• _Task goal_
Retype every entry precisely and keep each line whole.
━━ Supplied data ━━
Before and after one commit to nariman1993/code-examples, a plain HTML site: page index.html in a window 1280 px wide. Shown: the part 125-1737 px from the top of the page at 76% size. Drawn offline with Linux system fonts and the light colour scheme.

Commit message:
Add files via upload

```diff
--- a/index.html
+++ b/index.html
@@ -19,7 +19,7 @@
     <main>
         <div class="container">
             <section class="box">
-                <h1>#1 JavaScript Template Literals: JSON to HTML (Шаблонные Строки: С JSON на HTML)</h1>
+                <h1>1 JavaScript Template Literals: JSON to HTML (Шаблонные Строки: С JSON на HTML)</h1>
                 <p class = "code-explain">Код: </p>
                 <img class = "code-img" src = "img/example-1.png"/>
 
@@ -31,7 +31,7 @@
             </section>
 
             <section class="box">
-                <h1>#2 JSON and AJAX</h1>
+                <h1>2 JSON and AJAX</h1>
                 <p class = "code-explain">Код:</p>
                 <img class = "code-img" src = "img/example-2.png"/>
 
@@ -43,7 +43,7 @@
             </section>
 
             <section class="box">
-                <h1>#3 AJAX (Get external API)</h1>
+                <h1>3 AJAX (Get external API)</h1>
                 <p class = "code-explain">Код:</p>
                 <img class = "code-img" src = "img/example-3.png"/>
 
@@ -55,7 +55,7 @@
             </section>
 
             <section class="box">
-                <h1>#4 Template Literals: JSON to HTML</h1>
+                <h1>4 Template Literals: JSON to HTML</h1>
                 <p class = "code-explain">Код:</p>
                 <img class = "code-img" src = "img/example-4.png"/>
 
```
━━━
• _Result for this exercise_
Before and after one commit to nariman1993/code-examples, a plain HTML site: page index.html in a window 1280 px wide. Shown: the part 125-1737 px from the top of the page at 76% size. Drawn offline with Linux system fonts and the light colour scheme.

Commit message:
Add files via upload

```diff
--- a/index.html
+++ b/index.html
@@ -19,7 +19,7 @@
     <main>
         <div class="container">
             <section class="box">
-                <h1>#1 JavaScript Template Literals: JSON to HTML (Шаблонные Строки: С JSON на HTML)</h1>
+                <h1>1 JavaScript Template Literals: JSON to HTML (Шаблонные Строки: С JSON на HTML)</h1>
                 <p class = "code-explain">Код: </p>
                 <img class = "code-img" src = "img/example-1.png"/>
 
@@ -31,7 +31,7 @@
             </section>
 
             <section class="box">
-                <h1>#2 JSON and AJAX</h1>
+                <h1>2 JSON and AJAX</h1>
                 <p class = "code-explain">Код:</p>
                 <img class = "code-img" src = "img/example-2.png"/>
 
@@ -43,7 +43,7 @@
             </section>
 
             <section class="box">
-                <h1>#3 AJAX (Get external API)</h1>
+                <h1>3 AJAX (Get external API)</h1>
                 <p class = "code-explain">Код:</p>
                 <img class = "code-img" src = "img/example-3.png"/>
 
@@ -55,7 +55,7 @@
             </section>
 
             <section class="box">
-                <h1>#4 Template Literals: JSON to HTML</h1>
+                <h1>4 Template Literals: JSON to HTML</h1>
                 <p class = "code-explain">Код:</p>
                 <img class = "code-img" src = "img/example-4.png"/>
 
```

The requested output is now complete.